The highlight of my trip was a bus tour taken through the mountains around Punta Cana. I saw coffee, coconut and chocolate plantations as well as a school and a small wildlife refuge. The way that Dominican people live in this part of the country is one of the most admirable things I have ever seen. They are completely self-sufficient. There are no grocery stores and very little technology to farm the land. For every need that arises, each family has their own complete set of provisions growing right outside their front door. One such family that we visited had a large garden, cinnamon trees, agave plants, and every other source of spice or herb or food growing along the footpath to their kitchen. Kitchens here are separate buildings from the rest of the house. They are lean-to style rooms with one wall completely removed. And everything is painted in bright colors that stand out against the lush green mountain foliage.
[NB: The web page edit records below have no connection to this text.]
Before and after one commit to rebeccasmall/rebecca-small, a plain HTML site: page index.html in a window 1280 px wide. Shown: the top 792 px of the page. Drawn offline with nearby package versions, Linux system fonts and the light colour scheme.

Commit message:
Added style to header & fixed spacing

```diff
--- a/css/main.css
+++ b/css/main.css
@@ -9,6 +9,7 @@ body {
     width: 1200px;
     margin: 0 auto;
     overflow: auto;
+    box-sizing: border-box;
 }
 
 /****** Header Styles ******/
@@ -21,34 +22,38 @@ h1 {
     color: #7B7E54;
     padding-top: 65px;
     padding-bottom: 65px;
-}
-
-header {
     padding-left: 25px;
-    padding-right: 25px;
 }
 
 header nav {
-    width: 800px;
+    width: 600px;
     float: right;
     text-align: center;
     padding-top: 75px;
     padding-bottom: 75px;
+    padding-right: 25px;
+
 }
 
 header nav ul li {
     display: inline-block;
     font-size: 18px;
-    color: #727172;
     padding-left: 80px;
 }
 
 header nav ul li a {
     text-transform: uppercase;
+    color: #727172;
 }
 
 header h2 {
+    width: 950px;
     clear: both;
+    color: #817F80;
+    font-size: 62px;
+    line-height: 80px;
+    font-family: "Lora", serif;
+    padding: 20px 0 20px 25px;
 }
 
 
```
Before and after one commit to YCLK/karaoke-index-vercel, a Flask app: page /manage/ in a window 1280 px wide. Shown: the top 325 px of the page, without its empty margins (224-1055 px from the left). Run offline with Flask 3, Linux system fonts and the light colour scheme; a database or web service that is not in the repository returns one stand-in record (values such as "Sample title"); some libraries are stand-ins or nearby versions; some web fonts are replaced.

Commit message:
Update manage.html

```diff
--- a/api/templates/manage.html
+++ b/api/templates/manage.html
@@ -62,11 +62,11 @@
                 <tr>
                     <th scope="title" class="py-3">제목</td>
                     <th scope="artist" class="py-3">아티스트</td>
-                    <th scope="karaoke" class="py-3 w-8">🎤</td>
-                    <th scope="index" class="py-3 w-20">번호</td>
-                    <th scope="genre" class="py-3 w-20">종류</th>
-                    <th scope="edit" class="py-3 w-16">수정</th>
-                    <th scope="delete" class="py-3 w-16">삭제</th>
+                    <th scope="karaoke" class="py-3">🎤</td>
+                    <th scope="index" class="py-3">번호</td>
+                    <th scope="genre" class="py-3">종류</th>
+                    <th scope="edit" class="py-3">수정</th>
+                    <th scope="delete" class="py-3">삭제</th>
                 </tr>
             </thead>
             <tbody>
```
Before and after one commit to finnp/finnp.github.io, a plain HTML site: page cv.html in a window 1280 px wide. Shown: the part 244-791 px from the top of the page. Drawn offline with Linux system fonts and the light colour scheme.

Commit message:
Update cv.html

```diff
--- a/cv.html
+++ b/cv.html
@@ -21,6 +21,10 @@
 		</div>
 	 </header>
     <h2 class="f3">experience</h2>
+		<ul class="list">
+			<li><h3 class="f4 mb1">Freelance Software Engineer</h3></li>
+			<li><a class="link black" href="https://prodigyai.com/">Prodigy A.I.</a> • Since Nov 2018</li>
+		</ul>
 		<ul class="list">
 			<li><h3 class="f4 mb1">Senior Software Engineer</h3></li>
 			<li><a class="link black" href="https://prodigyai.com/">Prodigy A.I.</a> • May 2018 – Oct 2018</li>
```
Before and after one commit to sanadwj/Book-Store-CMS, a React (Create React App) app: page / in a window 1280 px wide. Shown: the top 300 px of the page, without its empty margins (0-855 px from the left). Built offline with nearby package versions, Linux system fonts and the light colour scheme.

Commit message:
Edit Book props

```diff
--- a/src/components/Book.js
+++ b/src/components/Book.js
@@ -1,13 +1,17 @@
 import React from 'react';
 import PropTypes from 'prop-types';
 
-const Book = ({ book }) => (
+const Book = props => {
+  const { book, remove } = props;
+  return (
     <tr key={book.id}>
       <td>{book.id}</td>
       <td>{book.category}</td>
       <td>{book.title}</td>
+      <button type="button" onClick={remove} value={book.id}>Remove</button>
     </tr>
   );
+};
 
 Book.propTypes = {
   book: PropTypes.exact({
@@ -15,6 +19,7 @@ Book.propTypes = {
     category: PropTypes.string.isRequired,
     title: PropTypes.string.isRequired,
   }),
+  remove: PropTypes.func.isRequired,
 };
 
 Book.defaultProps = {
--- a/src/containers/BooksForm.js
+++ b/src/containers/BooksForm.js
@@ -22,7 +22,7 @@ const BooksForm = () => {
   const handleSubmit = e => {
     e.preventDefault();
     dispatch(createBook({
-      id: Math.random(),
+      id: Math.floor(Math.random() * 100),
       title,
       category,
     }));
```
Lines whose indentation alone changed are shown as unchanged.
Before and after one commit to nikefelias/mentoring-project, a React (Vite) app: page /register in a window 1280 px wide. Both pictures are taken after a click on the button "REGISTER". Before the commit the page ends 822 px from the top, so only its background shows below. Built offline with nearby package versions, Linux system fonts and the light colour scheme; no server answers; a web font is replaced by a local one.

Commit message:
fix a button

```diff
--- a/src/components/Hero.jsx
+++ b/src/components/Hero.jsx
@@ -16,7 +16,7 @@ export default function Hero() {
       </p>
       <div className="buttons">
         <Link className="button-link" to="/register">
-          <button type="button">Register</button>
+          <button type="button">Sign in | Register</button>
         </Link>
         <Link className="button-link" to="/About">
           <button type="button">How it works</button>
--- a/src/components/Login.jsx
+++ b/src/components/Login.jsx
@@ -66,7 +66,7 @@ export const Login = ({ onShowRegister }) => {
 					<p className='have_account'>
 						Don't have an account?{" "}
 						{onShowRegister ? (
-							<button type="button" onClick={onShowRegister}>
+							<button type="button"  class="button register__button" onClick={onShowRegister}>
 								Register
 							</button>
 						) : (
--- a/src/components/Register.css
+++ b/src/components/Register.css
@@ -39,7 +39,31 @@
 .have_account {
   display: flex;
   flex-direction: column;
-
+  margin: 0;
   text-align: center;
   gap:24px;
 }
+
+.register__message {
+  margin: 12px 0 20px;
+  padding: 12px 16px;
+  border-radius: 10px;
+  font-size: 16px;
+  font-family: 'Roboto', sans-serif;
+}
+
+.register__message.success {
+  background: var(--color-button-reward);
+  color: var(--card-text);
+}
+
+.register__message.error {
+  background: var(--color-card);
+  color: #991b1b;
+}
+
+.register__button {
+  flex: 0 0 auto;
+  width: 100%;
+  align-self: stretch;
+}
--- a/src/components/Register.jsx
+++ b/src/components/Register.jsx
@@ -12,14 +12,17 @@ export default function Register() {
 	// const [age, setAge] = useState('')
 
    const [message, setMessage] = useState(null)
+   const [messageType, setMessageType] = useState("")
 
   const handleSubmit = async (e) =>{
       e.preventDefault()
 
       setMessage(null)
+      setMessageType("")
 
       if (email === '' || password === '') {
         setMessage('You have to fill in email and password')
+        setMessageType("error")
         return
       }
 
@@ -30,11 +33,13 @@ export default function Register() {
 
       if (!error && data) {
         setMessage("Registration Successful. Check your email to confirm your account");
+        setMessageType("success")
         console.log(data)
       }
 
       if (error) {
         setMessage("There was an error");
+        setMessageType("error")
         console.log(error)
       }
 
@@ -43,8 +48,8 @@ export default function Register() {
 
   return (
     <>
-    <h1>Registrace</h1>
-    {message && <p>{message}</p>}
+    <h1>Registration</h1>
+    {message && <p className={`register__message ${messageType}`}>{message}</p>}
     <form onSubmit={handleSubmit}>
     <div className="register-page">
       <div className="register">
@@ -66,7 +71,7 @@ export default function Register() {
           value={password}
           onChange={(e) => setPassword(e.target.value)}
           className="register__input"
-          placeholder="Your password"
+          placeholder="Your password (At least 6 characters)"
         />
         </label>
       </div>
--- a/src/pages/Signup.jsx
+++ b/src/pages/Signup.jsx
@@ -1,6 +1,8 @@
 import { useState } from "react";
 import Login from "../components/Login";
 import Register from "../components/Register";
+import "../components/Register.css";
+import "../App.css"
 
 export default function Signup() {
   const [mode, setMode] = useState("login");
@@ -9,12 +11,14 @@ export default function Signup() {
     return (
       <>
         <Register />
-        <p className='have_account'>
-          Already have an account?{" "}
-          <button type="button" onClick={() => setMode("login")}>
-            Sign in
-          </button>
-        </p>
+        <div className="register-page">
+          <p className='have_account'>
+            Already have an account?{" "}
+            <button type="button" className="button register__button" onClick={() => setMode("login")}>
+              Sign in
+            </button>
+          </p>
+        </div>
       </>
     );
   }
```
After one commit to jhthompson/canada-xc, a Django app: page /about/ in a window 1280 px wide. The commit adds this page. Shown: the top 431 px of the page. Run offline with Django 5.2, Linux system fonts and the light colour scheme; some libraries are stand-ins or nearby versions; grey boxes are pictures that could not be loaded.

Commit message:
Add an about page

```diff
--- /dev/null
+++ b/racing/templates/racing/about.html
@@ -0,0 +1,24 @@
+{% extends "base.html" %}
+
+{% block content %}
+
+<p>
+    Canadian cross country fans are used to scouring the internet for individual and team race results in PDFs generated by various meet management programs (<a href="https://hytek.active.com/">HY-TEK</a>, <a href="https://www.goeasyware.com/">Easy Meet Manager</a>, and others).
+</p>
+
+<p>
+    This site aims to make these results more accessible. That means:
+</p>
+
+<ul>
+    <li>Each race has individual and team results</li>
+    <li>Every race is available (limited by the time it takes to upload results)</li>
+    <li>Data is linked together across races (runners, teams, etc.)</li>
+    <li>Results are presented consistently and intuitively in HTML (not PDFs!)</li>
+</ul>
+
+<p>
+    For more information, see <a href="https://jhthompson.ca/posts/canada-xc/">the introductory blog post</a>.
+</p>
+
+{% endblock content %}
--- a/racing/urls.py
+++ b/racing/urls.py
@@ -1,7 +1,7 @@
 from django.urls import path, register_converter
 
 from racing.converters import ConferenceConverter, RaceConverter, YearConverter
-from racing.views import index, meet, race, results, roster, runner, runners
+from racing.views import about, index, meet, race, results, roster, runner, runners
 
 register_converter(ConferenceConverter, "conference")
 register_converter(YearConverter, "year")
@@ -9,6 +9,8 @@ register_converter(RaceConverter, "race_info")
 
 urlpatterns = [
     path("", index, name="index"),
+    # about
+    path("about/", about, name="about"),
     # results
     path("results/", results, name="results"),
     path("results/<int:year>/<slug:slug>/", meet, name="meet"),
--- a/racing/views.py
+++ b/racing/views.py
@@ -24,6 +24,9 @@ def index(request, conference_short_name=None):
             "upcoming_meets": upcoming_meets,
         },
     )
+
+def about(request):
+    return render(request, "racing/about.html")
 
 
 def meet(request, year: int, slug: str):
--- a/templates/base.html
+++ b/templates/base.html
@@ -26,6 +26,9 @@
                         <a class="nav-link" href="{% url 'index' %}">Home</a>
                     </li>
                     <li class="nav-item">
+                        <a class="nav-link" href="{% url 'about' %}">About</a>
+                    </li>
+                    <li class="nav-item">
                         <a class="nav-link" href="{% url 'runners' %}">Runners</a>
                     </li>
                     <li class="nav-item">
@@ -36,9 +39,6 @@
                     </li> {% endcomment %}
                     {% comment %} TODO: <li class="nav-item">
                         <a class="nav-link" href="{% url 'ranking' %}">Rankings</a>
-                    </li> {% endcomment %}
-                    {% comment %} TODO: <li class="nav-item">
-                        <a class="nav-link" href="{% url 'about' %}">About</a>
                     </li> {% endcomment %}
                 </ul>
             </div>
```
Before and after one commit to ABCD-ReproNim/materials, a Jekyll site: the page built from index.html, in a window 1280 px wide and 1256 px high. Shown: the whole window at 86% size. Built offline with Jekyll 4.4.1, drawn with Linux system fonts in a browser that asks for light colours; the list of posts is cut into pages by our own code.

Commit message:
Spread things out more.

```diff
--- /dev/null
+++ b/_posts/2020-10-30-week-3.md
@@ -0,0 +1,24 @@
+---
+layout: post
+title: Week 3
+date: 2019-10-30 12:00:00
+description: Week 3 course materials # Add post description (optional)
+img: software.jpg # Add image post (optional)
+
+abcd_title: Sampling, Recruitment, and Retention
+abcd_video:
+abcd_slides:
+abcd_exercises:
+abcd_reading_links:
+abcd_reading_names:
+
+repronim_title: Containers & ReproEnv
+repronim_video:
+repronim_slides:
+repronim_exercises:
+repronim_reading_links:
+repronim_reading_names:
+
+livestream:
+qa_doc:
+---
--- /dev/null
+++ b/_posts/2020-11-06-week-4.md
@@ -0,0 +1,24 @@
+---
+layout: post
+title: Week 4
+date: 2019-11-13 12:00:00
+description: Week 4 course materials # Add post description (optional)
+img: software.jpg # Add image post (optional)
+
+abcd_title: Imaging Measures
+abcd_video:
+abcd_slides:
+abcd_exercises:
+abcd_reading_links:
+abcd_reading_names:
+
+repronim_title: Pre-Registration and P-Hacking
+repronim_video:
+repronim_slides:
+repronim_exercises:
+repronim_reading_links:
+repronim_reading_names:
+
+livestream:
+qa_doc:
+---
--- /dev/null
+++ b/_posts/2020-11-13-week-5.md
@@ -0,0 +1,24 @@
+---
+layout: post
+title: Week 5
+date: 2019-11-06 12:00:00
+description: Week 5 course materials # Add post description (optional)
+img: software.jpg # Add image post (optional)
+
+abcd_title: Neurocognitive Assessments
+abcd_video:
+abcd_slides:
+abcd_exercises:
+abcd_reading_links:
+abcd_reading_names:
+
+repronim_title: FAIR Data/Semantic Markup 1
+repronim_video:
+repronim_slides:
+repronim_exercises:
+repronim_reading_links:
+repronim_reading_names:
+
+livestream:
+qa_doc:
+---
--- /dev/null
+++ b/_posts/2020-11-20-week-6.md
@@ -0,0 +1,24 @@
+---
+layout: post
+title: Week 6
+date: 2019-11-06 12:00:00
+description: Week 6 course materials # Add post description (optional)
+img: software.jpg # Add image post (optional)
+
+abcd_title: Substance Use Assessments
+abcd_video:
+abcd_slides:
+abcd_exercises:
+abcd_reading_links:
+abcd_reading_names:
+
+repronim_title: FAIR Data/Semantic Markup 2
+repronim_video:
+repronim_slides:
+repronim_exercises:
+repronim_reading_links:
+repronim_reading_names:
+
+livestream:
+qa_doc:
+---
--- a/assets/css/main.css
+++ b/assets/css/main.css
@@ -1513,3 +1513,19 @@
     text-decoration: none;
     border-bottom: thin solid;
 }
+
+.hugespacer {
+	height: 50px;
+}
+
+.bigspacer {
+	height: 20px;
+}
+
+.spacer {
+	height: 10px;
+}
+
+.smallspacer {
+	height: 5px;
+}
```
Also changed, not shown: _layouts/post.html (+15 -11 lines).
Dominican boy with his Hispaniolan Amazon (Amazona ventralis)

Domesticated Hispaniolan Amazon (Amazona ventralis) perched outside of a Dominican home

Family dog cooling off midday near a coconut plantation building

Anole spp. sitting on a Dominican home

The most common theme of these farms, plantations and houses was chickens. Poultry makes up a large part of the Dominican diet so it's necessary to have a yard full of food at one's disposal year-round. If you didn't know, "chicken" isn't actually the name of a species. They are called Red Junglefowl. How exotic.

Red Junglefowl (Gallus gallus) in a Dominican yard

The kind family that owned the chocolate plantation also owned this pet White-necked Crow. He was content to sit in his cage with the door wide open to the world and squawk at tourists.

Domesticated White-necked Crow (Corvus leucognaphalus) outside a Dominican home

Before we took to the beach for a welcomed swim, we stopped by a wildlife refuge situated in a heavily treed area and hidden from the road. It acts partly as a rehabilitation center for injured wildlife and mostly as a tiny natural zoo.

Indian Peafowl (Pavo cristatus)

White-cheeked Pintail (Anas bahamensis)

It was at this wildlife refuge that I witnessed one of the more impressive reptiles that I've seen. Yes, they had an alligator (my favorite animal since childhood, believe it or not) but that's not the fellow I'm talking about. I was lucky enough to observe Rhinoceros Iguanas, a threatened species native only to Hispaniola (Haiti and Dominican Republic)!

Rhinoceros Iguana (Cyclura cornuta) in Dominican Republic

Rhinoceros Iguana (Cyclura cornuta) in Dominican Republic

If people ask me, did I go to the Dominican for poolside Mama Juana (a Dominican drink), I tell them sure, yeah. But really it's always for the birds.